I am a newbie trying to use concourse.
I have setup a resource of type git which does not seem to be properly setup.
What is the recommended way to check/debug resources setup/functioning ?


You can use fly intercept to get into any container that Concourse creates.

It’d be really handy if the payloads to gets and puts were stored somewhere. I can see that this could be a security vulnerability, but then if you’ve got access to that container, you could probably do naughty things anyway?

Does such a log exist?

Reading the documentation, I did not understand that fly hijack could be used for resource containers. Can you point me to more details ?

I found this:

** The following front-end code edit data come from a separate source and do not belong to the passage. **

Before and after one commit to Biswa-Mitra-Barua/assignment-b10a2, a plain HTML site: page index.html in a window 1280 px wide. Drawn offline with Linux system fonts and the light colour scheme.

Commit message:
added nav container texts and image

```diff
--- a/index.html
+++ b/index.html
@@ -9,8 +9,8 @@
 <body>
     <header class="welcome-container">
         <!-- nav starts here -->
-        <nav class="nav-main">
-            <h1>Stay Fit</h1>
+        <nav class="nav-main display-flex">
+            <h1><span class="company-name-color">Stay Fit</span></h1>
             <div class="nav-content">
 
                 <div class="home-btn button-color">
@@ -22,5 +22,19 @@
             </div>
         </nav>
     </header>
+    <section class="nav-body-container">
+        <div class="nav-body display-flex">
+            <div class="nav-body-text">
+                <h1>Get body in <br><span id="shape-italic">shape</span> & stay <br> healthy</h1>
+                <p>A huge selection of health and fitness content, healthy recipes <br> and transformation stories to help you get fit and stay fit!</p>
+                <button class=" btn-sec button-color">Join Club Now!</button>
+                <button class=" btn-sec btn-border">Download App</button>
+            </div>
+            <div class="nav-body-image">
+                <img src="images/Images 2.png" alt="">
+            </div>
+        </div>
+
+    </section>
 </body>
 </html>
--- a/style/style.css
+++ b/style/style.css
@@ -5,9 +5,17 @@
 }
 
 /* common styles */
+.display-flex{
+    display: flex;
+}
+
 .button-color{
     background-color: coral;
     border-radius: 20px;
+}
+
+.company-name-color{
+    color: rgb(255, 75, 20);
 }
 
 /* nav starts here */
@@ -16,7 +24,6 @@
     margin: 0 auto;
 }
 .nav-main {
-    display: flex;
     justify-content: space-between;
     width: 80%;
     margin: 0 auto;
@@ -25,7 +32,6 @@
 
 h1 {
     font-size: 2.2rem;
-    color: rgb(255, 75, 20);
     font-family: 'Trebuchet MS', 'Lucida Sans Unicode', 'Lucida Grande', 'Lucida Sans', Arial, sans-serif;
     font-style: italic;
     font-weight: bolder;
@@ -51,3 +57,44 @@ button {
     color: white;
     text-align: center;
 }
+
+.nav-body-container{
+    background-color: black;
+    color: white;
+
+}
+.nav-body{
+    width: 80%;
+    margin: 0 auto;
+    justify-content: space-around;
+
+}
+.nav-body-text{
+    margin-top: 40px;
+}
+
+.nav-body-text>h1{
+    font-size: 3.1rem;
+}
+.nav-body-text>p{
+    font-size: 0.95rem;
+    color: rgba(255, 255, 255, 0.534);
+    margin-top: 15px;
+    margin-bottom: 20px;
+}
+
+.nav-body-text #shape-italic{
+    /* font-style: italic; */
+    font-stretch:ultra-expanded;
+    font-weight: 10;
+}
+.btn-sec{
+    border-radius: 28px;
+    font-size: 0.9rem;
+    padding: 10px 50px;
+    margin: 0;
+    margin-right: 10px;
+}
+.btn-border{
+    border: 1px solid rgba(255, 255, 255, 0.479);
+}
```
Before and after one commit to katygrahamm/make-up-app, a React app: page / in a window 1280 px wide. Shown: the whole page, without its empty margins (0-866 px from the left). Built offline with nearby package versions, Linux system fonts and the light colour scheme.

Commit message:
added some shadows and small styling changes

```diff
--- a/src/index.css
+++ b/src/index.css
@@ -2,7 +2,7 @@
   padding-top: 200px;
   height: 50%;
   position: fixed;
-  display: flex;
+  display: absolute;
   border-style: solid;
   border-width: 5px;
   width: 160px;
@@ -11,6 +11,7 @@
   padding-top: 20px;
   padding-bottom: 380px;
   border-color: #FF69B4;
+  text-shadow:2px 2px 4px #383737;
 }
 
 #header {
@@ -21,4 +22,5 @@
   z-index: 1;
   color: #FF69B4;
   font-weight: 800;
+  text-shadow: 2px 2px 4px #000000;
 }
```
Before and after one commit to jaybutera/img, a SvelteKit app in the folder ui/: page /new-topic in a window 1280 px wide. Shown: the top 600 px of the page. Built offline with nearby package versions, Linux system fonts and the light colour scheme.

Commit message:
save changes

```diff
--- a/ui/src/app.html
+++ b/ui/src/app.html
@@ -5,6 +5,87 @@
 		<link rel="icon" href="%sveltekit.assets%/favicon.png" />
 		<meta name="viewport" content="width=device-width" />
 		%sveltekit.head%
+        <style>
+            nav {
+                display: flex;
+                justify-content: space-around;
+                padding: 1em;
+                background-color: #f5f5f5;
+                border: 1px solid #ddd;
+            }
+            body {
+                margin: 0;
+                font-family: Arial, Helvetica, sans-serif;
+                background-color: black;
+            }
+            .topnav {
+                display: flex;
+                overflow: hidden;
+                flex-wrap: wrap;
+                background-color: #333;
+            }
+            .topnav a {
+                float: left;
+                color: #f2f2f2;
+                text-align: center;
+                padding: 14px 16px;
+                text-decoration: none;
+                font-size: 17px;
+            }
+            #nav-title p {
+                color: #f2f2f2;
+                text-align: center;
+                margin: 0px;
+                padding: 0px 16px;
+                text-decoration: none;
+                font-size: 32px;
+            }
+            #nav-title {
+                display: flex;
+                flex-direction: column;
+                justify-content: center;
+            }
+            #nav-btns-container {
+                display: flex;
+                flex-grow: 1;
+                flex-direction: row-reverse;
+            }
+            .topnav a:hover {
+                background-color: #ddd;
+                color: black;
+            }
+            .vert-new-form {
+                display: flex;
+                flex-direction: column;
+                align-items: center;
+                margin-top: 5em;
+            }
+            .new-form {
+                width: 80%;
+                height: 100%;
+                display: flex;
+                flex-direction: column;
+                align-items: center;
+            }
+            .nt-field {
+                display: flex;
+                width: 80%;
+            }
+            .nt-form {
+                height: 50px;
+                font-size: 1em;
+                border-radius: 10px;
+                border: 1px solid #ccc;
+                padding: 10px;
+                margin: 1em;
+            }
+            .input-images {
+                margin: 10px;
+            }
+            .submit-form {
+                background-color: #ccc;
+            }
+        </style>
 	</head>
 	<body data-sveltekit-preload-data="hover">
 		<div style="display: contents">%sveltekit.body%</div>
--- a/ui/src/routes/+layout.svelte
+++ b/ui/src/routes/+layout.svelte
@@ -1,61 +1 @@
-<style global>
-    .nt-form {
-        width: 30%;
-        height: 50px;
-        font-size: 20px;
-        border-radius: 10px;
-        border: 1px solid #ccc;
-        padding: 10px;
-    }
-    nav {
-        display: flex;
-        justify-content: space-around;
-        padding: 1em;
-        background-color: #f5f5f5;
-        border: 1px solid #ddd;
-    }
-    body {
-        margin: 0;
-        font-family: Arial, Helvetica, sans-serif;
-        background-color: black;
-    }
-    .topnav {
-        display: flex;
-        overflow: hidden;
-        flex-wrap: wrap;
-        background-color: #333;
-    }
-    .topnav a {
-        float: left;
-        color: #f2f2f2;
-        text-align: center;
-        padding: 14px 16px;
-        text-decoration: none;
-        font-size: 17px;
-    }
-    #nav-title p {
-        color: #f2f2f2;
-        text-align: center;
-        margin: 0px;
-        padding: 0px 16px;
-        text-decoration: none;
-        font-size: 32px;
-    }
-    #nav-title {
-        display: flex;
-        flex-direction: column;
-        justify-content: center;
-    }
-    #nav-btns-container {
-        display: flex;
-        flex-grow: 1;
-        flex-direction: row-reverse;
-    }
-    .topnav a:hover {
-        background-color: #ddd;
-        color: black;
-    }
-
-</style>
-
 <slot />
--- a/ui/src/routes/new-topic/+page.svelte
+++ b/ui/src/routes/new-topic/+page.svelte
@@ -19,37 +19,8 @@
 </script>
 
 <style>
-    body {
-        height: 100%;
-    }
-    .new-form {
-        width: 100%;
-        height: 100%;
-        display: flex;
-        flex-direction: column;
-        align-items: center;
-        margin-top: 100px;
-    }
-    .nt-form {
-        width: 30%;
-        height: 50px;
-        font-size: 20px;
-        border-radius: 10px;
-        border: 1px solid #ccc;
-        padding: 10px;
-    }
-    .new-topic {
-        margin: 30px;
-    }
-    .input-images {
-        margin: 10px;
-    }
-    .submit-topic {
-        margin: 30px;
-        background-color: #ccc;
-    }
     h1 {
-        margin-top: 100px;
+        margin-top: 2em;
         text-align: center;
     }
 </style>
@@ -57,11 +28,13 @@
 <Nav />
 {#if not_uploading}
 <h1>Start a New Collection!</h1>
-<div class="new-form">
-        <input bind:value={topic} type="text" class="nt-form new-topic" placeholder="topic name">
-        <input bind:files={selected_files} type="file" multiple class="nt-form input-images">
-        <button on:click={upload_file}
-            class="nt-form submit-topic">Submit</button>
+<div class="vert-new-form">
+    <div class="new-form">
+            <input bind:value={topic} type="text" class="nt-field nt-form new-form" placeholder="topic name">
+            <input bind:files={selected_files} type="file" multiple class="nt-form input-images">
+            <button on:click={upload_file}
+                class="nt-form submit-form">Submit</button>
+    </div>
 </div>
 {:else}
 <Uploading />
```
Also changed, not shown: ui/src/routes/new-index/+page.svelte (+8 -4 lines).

Recently, another user was asking for help on Discord about debugging resources, so I thought I’d share some of the information I provided there.

In debugging resources, the idea is to try to be able to call the check, in, and/or out code just like how Concourse would call them. You will need to pass the script the correct request parameters (see for the interface). To get the parameters, some resources are written to save the parameters into a temporary file on the container, so you can use that temp file. Other resources do not log the parameters to a file, so you might be able to temporarily replace the check, in, or out code with a script to capture the request parameters.

Once you have the parameters, you have several options. You can modify the script on the container itself to increase the amount of logging (e.g. set -x for bash scripts), and then call the script with the parameters to see what the resource is doing. e.g. cat /tmp/resource-request | /opt/resource/check. Alternatively, once you have the parameters captured, you can download the code locally and run the tests on your local machine or run it on a docker container on your machine which may make debugging a bit easier.

If you modify anything directly on the hijacked resource container when debugging, make sure you back out any changes after you’re done, as the resource may use the modified code for a while.

That being said, as @DeejayEngineerBetter mentioned, this could be a security vulnerability, so you’ll want to make sure that access to hijack containers is secured.

edit: To hijack a check container, you can run fly -t your-target hijack --check=your-pipeline/your-resource-name. To hijack resources that are get (in) and put (out), you hijack the job the resources are associated with as follows: fly -t your-target hijack --job=your-pipeline/your-job-name. fly will then ask you which step of the job you want to hijack.


@edtan Thanks for this long and useful answer !

However, I still do not get how to use hijack to debug get and put.

I have some jobs without any task that build docker images.
In that case, fly -t your-target hijack --job=your-pipeline/your-job-name returns

no containers matched your search parameters!

they may have expired if your build hasn't recently finished.

( I do use my pipeline and job :wink: )

If I add a dummy task, guessing that hijack does not like taskless jobs, I get right into the container of the dummy task. But does not get asked which step to hijack. Could it be because check has found no new versions ?

It’s possible that the get and put step containers are getting cleaned up before you’re able to hijack into them. You could try adding a sleep 60 to your dummy task - this might keep the get and put containers around long enough for you to hijack them.